Version difference data
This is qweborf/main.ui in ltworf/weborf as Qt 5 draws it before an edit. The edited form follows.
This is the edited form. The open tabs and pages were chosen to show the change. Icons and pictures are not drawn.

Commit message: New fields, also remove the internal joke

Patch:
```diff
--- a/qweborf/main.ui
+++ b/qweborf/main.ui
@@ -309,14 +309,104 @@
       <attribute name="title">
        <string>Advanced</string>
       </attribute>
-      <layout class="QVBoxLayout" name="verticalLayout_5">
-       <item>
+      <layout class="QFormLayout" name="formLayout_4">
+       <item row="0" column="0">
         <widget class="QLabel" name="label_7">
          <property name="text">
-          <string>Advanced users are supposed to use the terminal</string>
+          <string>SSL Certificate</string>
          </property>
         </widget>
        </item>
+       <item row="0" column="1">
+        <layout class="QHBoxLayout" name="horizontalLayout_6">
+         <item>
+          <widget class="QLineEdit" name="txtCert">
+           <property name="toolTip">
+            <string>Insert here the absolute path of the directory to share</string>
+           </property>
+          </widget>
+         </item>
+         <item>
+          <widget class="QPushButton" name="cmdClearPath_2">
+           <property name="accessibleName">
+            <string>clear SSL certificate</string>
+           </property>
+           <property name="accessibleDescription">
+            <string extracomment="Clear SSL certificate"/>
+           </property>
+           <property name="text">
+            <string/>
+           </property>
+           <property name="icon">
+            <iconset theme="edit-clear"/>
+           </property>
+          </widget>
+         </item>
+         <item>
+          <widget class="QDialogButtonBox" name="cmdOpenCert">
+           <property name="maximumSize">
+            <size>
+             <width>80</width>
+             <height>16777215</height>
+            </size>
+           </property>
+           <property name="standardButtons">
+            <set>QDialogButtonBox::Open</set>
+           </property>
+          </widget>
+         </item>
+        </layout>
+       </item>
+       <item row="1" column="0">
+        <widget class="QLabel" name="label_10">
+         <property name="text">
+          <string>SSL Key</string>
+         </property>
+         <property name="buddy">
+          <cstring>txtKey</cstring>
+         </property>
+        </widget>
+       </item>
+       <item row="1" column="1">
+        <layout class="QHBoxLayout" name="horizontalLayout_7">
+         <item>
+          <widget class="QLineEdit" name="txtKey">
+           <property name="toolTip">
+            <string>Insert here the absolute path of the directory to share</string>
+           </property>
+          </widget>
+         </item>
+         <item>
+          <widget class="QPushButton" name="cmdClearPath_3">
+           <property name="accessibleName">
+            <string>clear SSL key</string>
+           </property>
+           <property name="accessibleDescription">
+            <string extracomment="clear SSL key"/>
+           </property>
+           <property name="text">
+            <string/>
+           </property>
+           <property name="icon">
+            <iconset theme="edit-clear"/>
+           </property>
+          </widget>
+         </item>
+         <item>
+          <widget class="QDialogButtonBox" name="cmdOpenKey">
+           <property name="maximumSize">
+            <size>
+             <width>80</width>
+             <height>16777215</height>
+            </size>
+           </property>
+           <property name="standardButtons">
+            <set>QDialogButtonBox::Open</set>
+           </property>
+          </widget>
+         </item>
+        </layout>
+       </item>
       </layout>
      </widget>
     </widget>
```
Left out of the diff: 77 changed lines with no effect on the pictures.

ASSIGNMENT:
Please repeat every record above word for word.

EXERCISE RESPONSE:
This is qweborf/main.ui in ltworf/weborf as Qt 5 draws it before an edit. The edited form follows.
This is the edited form. The open tabs and pages were chosen to show the change. Icons and pictures are not drawn.

Commit message: New fields, also remove the internal joke

Patch:
```diff
--- a/qweborf/main.ui
+++ b/qweborf/main.ui
@@ -309,14 +309,104 @@
       <attribute name="title">
        <string>Advanced</string>
       </attribute>
-      <layout class="QVBoxLayout" name="verticalLayout_5">
-       <item>
+      <layout class="QFormLayout" name="formLayout_4">
+       <item row="0" column="0">
         <widget class="QLabel" name="label_7">
          <property name="text">
-          <string>Advanced users are supposed to use the terminal</string>
+          <string>SSL Certificate</string>
          </property>
         </widget>
        </item>
+       <item row="0" column="1">
+        <layout class="QHBoxLayout" name="horizontalLayout_6">
+         <item>
+          <widget class="QLineEdit" name="txtCert">
+           <property name="toolTip">
+            <string>Insert here the absolute path of the directory to share</string>
+           </property>
+          </widget>
+         </item>
+         <item>
+          <widget class="QPushButton" name="cmdClearPath_2">
+           <property name="accessibleName">
+            <string>clear SSL certificate</string>
+           </property>
+           <property name="accessibleDescription">
+            <string extracomment="Clear SSL certificate"/>
+           </property>
+           <property name="text">
+            <string/>
+           </property>
+           <property name="icon">
+            <iconset theme="edit-clear"/>
+           </property>
+          </widget>
+         </item>
+         <item>
+          <widget class="QDialogButtonBox" name="cmdOpenCert">
+           <property name="maximumSize">
+            <size>
+             <width>80</width>
+             <height>16777215</height>
+            </size>
+           </property>
+           <property name="standardButtons">
+            <set>QDialogButtonBox::Open</set>
+           </property>
+          </widget>
+         </item>
+        </layout>
+       </item>
+       <item row="1" column="0">
+        <widget class="QLabel" name="label_10">
+         <property name="text">
+          <string>SSL Key</string>
+         </property>
+         <property name="buddy">
+          <cstring>txtKey</cstring>
+         </property>
+        </widget>
+       </item>
+       <item row="1" column="1">
+        <layout class="QHBoxLayout" name="horizontalLayout_7">
+         <item>
+          <widget class="QLineEdit" name="txtKey">
+           <property name="toolTip">
+            <string>Insert here the absolute path of the directory to share</string>
+           </property>
+          </widget>
+         </item>
+         <item>
+          <widget class="QPushButton" name="cmdClearPath_3">
+           <property name="accessibleName">
+            <string>clear SSL key</string>
+           </property>
+           <property name="accessibleDescription">
+            <string extracomment="clear SSL key"/>
+           </property>
+           <property name="text">
+            <string/>
+           </property>
+           <property name="icon">
+            <iconset theme="edit-clear"/>
+           </property>
+          </widget>
+         </item>
+         <item>
+          <widget class="QDialogButtonBox" name="cmdOpenKey">
+           <property name="maximumSize">
+            <size>
+             <width>80</width>
+             <height>16777215</height>
+            </size>
+           </property>
+           <property name="standardButtons">
+            <set>QDialogButtonBox::Open</set>
+           </property>
+          </widget>
+         </item>
+        </layout>
+       </item>
       </layout>
      </widget>
     </widget>
```
Left out of the diff: 77 changed lines with no effect on the pictures.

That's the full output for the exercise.